Uzbekistan continues to target unregistered religious activity by Baptists, as well as followers of the approach to Islam of Turkish Muslim theologian Said Nursi, Forum 18 News Service has learnt. The head of the Sports and Culture Division of Namangan local authority, Shokir Koraboyev, has reportedly been arrested by the NSS secret police for Nursi involvement and is apparently being tried with three others. Forum 18 was told that Koraboyev left his post for "health reasons". Also, members of an unregistered Baptist Church in Mubarek have been fined, and threatened by a Public Prosecutor with criminal prosecution if their church does not register within a year. Against international human rights standards, unregistered religious activity is a criminal offence in the country. In another case, after a police raid on a Baptist's home his library has been confiscated and sent for "religious expert analysis", local police told Forum 18. Among the books are works by Sir Walter Scott and Ivan Turgenev, a sign language book, a Koran translated into Russian, and a Russian Orthodox prayer book. The books' owner, Pyotr Zvonov, faces charges of "illegally producing, storing, importing and distributing of materials of a religious nature."
More Nursi arrests and trials
The authorities have recently been targeting followers of the Turkish Muslim theologian Said Nursi, with at least 25 people receiving jail sentences in the past year totalling some 200 years (see F18News 4 June 2009 http://www.forum18.org/Archive.php?article_id=1306).
The most recent series of trials have been in Namangan, where earlier trials have also been held (see F18News 29 April 2009 http://www.forum18.org/Archive.php?article_id=1289). A trial started in the Regional Criminal Court on 26 June of four people suspected being Nursi followers. The harakat.net Uzbek agency reported on 30 June that "Shokir Koraboyev, Head of Culture and Sports Division of Namangan City Hokimat [local authority] was arrested by Namangan Regional Department of the National Security Service (NSS) secret police. He is suspected of sponsoring some sportsmen who were Nursi followers."
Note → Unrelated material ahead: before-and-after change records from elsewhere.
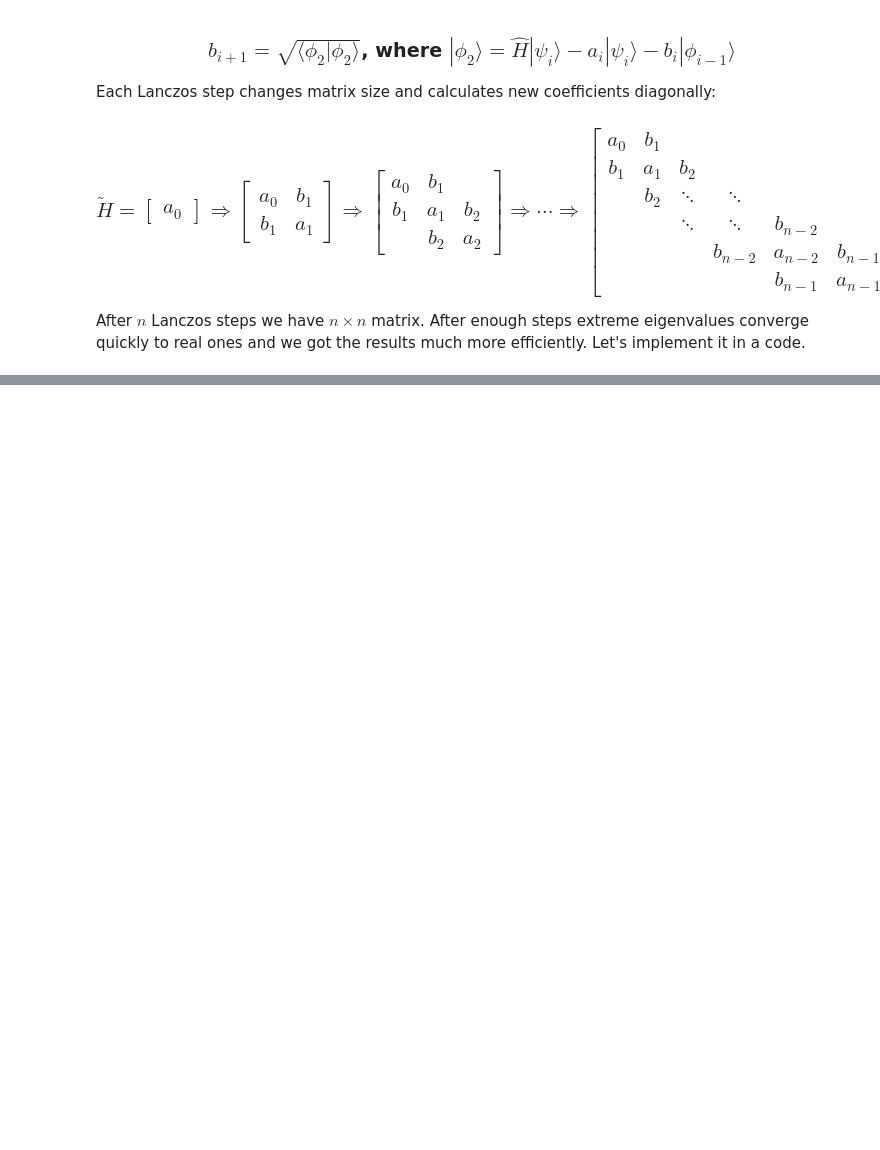
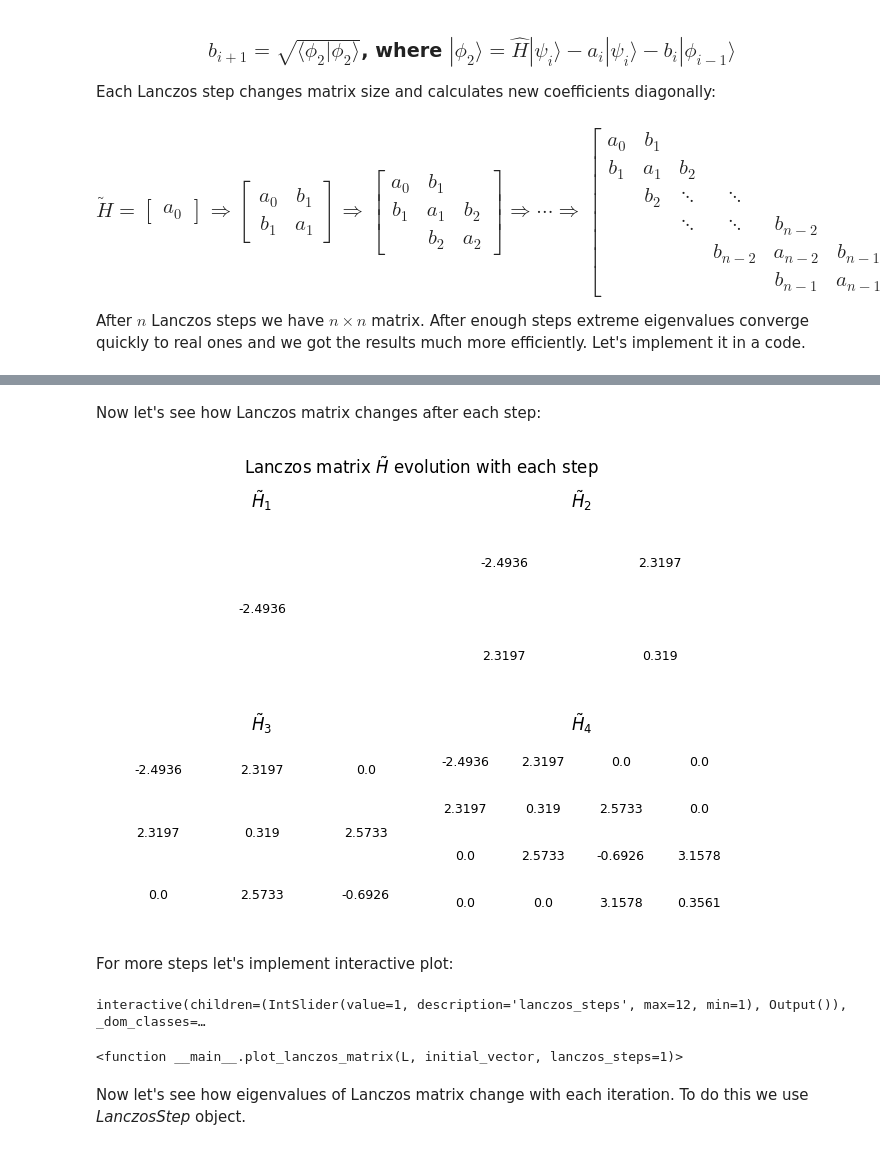
Before and after one commit to Yolonek/HeisenbergModel, a Jupyter notebook: LanczosStep/LanczosStepDescription.ipynb, the cells around one changed output, grey strips where cells are left out. Drawn from its saved outputs; the diff is of its cells as text; code cells hidden in the pictures; blank space fills up the shorter version.

```diff
--- a/LanczosStep/LanczosStepDescription.ipynb
+++ b/LanczosStep/LanczosStepDescription.ipynb
@@ -52,0 +95,19 @@ After $n$ Lanczos steps we have $n \times n$ matrix. After enough steps extreme
+# %%
+quantum_state.lanczos_reset()
+quantum_state.set_random_state_vector()
+# %% [markdown]
+Now let's see how Lanczos matrix changes after each step:
+# %%
+rows, cols = 2, 2
+fig3, ax3 = plt.subplots(rows, cols, layout='constrained')
+fig3.suptitle(r'Lanczos matrix $\tilde{H}$ evolution with each step')
+for row in range(rows):
+    for col in range(cols):
+        quantum_state.lanczos_step()
+        quantum_state.plot_data(matrix=quantum_state.get_lanczos_matrix(), axes=ax3[row][col])
+        ax3[row][col].set_title(f'${til_H}_{quantum_state.lanczos_steps}$')
+quantum_state.lanczos_reset()
+# %% [output]
+[figure, added]
+# %% [markdown]
+For more steps let's implement interactive plot:
@@ -52,0 +123,10 @@ After $n$ Lanczos steps we have $n \times n$ matrix. After enough steps extreme
+# %%
+ipywidgets.interact(plot_lanczos_matrix,
+                    L=ipywidgets.fixed(L),
+                    initial_vector=ipywidgets.fixed(random_vector),
+                    lanczos_steps=(1, 12, 1))
+# %% [output]
+interactive(children=(IntSlider(value=1, description='lanczos_steps', max=12, min=1), Output()), _dom_classes=…
+<function __main__.plot_lanczos_matrix(L, initial_vector, lanczos_steps=1)>
+# %% [markdown]
+Now let's see how eigenvalues of Lanczos matrix change with each iteration. To do this we use <i>LanczosStep</i> object.
```
Also changed, not shown: parts of 13 cells of this notebook, 4 other files.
An official in Namangan city Culture and Sport's Division told Forum 18 on 31 July that Shokir Koraboyev left his position for "health reasons", and that the new Head of the Division is Shukhrat Akralov. Strangely, Akralov said he did not know when he was appointed as the new Head of the Division. "I think Koraboyev resigned possibly on 7 May or something," he told Forum 18. "I am not sure when I was appointed, in May or June."
Asked if the resignation of Koraboyev had anything to do with his alleged involvement with Nursi followers, Akralov said, "The investigation has not finished yet, and so we cannot say anything on his involvement."
An official of the Regional Court's Chancellery, who did not give his name, told Forum 18 on 31 July that "he cannot give any information over the phone." Similarly, Namangan's NSS secret police asked Forum 18 on 31 July to call back later. "It's a wrong number," the officer on duty told Forum 18 when called back.
The state Religious Affairs Committee also refused to talk to Forum 18 on any of the issues on 31 July. Begzod Kodyrov of the Committee hung up the phone before Forum 18 was able to finish the question.
Unregistered Baptists pressured to register
Uzbekistan – in defiance of the international human rights agreements it has signed – has made unregistered religious activity a criminal offence. The most recent known prosecutions for this "offence" were in southern Uzbekistan, in Kashkadarya Region. Judge Shukhrat Rajabov of Mubarek District Criminal Court on 9 July fined Said Tursunov and Vladimir Khanyukov – who belong to the local unregistered Baptist Church – the equivalent of ten times the minimum monthly salary, 280,400 Soms (1,150 Norwegian Kroner, 130 Euros, or 185 US Dollars) each. They two men were charged under Uzbekistan's Administrative Code's article 240 part 1 and article 241. Article 240 punishes violation of the Religion Law, and article 241 punishes teaching religious doctrines without state permission.
Mubarek's unregistered Baptist church belongs to the Council of Churches Baptists, whose congregations on principle refuse to seek state registration, fearing this would lead to interference by the state.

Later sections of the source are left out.